**WORK TASK:**
In the listing below, count the lines that contain the string "targetPoint", and state that number without further words.

**RECORDS FOR THIS EXERCISE:**
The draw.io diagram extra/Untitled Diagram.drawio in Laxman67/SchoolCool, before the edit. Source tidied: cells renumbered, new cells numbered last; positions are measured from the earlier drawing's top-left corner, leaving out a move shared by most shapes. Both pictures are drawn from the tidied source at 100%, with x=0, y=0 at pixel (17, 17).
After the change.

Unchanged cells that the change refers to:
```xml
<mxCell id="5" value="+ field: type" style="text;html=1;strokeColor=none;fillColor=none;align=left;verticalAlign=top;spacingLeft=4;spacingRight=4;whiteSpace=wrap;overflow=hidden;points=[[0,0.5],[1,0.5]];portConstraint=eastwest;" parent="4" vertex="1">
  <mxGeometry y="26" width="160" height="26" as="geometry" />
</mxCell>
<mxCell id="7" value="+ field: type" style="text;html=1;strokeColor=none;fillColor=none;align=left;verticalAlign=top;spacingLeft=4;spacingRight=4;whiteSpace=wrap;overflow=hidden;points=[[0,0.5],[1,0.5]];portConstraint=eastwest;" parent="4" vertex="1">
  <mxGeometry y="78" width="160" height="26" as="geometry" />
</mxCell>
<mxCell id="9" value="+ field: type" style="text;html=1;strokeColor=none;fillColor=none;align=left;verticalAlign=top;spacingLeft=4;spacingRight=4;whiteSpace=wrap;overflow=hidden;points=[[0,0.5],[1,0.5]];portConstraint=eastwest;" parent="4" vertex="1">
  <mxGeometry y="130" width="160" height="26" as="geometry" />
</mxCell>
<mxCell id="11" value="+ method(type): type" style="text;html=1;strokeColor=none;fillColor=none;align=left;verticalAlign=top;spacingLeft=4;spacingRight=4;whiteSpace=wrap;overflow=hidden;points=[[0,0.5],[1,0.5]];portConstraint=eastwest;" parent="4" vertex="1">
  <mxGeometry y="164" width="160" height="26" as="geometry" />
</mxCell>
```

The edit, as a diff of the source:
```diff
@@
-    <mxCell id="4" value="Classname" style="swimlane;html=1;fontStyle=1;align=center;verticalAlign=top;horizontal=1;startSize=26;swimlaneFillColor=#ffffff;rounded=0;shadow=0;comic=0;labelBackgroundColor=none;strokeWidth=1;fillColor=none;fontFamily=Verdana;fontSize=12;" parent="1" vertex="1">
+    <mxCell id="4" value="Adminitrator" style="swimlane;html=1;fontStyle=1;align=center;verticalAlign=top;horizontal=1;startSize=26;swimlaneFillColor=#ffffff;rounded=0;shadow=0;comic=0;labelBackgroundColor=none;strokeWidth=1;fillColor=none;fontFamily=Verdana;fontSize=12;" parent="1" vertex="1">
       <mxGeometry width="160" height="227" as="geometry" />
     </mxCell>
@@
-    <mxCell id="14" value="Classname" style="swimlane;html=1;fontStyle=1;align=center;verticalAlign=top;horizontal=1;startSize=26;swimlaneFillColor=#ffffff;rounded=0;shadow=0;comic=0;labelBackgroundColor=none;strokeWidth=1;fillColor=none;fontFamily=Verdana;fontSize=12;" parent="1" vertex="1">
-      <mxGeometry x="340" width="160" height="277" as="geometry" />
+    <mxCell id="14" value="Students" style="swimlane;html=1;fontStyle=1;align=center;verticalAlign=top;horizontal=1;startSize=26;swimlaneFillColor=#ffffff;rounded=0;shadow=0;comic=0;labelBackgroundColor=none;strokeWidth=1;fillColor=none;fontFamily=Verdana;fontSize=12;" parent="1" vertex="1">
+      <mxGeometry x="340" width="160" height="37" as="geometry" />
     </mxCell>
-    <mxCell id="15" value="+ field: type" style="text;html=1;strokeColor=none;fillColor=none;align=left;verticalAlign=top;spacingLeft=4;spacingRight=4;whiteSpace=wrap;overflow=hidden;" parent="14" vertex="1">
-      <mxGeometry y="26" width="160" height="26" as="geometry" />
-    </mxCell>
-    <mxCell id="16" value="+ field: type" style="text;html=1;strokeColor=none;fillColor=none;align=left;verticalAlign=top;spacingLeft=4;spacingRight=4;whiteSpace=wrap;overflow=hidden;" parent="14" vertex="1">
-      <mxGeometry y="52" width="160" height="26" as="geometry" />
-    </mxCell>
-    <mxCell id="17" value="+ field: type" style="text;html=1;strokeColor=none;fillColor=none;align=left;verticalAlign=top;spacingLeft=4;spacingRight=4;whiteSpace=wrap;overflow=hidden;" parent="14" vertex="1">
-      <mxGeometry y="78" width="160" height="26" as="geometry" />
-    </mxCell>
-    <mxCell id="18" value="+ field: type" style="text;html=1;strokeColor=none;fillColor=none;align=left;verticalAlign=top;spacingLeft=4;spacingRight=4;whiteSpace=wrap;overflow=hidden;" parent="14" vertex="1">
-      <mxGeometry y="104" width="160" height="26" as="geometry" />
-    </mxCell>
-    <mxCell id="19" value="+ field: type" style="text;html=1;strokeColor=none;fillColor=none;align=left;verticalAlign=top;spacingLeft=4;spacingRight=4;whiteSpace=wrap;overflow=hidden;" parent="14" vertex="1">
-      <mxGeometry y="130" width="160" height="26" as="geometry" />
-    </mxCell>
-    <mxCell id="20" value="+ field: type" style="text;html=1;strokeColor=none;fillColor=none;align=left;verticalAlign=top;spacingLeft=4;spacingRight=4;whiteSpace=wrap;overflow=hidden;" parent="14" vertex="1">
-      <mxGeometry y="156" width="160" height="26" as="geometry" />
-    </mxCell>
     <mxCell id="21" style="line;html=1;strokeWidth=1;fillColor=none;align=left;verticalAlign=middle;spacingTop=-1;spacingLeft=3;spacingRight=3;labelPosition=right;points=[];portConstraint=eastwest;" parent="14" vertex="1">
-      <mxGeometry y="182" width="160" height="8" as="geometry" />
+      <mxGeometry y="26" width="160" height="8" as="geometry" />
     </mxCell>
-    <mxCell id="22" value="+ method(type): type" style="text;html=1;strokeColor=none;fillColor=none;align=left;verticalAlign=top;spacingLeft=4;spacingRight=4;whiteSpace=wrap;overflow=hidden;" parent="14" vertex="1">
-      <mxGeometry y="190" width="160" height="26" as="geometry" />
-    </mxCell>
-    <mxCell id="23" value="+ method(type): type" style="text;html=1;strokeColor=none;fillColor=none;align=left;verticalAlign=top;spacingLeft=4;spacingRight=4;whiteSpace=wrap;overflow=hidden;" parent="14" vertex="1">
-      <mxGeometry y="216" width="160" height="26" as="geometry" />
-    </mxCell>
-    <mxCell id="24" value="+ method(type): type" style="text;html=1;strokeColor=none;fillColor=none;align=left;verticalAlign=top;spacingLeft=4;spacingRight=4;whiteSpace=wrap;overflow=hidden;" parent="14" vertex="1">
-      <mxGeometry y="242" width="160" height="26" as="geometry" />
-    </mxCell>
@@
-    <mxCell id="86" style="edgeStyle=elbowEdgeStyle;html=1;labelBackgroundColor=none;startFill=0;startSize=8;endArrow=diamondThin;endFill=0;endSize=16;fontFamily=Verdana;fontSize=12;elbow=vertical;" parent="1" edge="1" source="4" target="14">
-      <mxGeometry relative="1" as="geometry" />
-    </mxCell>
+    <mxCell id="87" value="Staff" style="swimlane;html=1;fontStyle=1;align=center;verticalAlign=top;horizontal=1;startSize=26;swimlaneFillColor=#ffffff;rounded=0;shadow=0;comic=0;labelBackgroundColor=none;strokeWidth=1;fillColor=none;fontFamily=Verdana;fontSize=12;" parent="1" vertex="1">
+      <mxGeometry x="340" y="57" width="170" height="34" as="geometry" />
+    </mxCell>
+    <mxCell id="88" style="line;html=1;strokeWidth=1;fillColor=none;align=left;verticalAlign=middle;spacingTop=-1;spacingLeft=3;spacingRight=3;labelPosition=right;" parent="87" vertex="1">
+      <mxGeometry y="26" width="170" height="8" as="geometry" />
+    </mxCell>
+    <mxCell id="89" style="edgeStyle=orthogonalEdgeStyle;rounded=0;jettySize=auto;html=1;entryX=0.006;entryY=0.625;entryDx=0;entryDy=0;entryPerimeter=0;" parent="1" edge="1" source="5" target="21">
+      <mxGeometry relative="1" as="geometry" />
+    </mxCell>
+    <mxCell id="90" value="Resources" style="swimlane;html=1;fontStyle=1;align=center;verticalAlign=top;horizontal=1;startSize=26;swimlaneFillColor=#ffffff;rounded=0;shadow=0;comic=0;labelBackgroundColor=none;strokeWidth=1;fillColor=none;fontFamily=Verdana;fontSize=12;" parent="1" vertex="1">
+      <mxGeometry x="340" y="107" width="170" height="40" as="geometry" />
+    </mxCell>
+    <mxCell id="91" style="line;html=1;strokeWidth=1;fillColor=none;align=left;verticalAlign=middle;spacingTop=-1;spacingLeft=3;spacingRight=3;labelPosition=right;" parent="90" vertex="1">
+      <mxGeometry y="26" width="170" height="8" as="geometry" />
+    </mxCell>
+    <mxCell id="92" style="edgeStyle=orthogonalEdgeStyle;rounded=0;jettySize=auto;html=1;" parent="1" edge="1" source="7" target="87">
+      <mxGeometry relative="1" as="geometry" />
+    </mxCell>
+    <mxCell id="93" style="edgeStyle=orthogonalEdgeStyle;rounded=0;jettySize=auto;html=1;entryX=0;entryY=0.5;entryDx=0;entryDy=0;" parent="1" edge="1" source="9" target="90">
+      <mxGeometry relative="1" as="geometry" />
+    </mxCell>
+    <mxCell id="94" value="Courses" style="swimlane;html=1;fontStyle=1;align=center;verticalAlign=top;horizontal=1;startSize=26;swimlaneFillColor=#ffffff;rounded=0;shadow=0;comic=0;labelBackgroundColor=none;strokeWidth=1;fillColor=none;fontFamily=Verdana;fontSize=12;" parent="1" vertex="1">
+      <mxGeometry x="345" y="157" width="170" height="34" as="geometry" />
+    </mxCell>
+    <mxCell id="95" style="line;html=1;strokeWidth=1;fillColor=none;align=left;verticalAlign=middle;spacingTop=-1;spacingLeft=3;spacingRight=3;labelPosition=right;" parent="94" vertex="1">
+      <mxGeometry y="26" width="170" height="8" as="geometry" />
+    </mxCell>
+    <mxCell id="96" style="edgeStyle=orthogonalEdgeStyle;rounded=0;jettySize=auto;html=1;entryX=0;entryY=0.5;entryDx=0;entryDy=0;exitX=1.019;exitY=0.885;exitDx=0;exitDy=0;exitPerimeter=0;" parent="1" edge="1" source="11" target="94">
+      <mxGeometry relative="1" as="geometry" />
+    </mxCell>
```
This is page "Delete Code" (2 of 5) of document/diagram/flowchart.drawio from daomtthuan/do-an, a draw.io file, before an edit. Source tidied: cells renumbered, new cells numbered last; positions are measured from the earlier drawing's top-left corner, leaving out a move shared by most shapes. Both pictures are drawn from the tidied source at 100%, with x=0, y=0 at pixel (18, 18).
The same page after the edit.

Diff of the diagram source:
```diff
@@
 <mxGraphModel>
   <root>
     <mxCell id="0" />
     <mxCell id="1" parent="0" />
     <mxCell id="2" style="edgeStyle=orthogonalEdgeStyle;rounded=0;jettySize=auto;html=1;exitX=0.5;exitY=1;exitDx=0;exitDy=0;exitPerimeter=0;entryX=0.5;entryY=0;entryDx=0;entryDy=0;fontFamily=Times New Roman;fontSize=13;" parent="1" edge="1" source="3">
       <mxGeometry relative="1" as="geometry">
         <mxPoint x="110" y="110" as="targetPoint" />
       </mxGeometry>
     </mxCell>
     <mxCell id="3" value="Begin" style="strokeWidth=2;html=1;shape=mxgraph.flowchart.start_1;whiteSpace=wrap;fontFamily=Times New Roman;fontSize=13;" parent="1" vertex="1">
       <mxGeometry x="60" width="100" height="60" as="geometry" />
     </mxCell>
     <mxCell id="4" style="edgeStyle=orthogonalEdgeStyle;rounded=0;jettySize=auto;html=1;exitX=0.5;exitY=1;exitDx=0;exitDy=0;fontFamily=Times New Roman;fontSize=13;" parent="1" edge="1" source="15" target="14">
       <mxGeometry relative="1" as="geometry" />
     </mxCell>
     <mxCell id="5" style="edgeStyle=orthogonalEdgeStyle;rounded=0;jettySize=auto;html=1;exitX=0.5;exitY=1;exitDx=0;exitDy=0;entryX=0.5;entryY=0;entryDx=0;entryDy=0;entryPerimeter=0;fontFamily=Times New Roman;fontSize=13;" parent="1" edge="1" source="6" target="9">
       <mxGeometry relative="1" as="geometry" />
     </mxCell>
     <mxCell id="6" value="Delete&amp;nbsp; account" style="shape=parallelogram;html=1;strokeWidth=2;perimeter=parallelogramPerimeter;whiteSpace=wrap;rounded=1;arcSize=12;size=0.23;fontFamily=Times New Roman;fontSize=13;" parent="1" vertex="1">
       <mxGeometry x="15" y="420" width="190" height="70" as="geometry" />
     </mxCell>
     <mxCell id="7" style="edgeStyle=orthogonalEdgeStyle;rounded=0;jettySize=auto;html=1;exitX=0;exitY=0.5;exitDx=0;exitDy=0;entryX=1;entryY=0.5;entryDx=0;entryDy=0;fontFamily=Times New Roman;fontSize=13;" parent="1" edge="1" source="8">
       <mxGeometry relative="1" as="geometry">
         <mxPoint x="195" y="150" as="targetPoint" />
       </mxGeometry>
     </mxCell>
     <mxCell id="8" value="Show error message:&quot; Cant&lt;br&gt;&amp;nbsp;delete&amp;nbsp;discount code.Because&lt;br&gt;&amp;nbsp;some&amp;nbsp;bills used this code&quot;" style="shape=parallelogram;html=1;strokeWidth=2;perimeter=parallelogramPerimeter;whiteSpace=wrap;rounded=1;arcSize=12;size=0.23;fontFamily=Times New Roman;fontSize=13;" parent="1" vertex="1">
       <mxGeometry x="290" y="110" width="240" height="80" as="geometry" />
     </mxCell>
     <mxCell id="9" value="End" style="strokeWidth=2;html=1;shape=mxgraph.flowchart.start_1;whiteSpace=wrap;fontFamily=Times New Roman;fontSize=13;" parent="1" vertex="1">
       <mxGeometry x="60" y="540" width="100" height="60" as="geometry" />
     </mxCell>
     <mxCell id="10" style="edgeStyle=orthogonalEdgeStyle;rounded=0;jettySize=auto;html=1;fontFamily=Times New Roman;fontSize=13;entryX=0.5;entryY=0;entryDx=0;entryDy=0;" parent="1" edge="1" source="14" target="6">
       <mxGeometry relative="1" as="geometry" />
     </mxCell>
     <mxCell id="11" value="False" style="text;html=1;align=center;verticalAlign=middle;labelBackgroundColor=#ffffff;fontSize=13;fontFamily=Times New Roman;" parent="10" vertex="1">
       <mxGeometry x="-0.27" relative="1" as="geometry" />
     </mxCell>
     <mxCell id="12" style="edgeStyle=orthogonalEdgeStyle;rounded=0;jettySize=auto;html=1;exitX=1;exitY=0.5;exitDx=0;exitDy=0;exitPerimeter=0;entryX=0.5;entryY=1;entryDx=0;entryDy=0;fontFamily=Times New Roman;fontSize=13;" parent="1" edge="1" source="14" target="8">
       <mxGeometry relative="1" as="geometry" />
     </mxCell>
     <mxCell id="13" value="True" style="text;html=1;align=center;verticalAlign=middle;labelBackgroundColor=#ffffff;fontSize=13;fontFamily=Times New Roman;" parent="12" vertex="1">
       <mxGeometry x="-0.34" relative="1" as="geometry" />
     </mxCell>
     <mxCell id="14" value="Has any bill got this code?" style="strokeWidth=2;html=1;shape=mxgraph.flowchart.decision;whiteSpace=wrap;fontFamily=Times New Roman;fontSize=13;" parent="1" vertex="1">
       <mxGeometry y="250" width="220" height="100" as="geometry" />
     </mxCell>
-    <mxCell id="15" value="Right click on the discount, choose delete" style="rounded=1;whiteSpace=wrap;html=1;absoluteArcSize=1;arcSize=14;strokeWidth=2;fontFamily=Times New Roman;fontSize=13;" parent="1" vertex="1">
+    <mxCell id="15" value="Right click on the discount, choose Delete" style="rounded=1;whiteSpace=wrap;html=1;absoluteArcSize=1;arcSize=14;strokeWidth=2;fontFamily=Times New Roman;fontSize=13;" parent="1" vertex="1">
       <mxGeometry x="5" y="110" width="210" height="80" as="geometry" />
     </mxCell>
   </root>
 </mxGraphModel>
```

**ANSWER TO THIS PROBLEM:**
2